# ABOUT THIS TASK:
Below are records; repeat them all exactly.

Dataset items
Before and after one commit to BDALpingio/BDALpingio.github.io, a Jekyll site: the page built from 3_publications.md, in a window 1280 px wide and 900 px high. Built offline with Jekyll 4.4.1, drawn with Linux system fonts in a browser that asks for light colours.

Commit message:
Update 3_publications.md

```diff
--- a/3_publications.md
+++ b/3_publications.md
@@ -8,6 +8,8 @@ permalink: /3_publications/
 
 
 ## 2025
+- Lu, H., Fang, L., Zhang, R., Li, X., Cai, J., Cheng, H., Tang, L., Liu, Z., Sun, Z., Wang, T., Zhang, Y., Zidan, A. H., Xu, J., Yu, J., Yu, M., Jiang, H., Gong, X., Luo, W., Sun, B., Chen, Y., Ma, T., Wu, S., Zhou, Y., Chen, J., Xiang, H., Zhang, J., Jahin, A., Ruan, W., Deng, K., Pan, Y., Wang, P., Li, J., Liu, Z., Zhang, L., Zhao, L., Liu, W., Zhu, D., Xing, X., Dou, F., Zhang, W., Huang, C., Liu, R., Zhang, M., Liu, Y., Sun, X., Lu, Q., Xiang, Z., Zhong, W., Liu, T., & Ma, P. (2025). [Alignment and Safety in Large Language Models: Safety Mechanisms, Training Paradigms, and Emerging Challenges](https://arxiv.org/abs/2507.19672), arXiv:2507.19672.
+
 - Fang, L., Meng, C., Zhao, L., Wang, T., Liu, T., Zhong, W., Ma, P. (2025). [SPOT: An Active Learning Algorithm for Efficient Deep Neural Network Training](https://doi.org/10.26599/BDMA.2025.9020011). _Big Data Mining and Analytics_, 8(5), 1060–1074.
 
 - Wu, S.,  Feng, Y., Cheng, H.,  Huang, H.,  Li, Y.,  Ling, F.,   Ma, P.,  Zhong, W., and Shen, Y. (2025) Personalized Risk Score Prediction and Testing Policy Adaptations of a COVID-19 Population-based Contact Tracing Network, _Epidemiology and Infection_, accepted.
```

# ANSWER TO THIS EXERCISE:
Before and after one commit to BDALpingio/BDALpingio.github.io, a Jekyll site: the page built from 3_publications.md, in a window 1280 px wide and 900 px high. Built offline with Jekyll 4.4.1, drawn with Linux system fonts in a browser that asks for light colours.

Commit message:
Update 3_publications.md

```diff
--- a/3_publications.md
+++ b/3_publications.md
@@ -8,6 +8,8 @@ permalink: /3_publications/
 
 
 ## 2025
+- Lu, H., Fang, L., Zhang, R., Li, X., Cai, J., Cheng, H., Tang, L., Liu, Z., Sun, Z., Wang, T., Zhang, Y., Zidan, A. H., Xu, J., Yu, J., Yu, M., Jiang, H., Gong, X., Luo, W., Sun, B., Chen, Y., Ma, T., Wu, S., Zhou, Y., Chen, J., Xiang, H., Zhang, J., Jahin, A., Ruan, W., Deng, K., Pan, Y., Wang, P., Li, J., Liu, Z., Zhang, L., Zhao, L., Liu, W., Zhu, D., Xing, X., Dou, F., Zhang, W., Huang, C., Liu, R., Zhang, M., Liu, Y., Sun, X., Lu, Q., Xiang, Z., Zhong, W., Liu, T., & Ma, P. (2025). [Alignment and Safety in Large Language Models: Safety Mechanisms, Training Paradigms, and Emerging Challenges](https://arxiv.org/abs/2507.19672), arXiv:2507.19672.
+
 - Fang, L., Meng, C., Zhao, L., Wang, T., Liu, T., Zhong, W., Ma, P. (2025). [SPOT: An Active Learning Algorithm for Efficient Deep Neural Network Training](https://doi.org/10.26599/BDMA.2025.9020011). _Big Data Mining and Analytics_, 8(5), 1060–1074.
 
 - Wu, S.,  Feng, Y., Cheng, H.,  Huang, H.,  Li, Y.,  Ling, F.,   Ma, P.,  Zhong, W., and Shen, Y. (2025) Personalized Risk Score Prediction and Testing Policy Adaptations of a COVID-19 Population-based Contact Tracing Network, _Epidemiology and Infection_, accepted.
```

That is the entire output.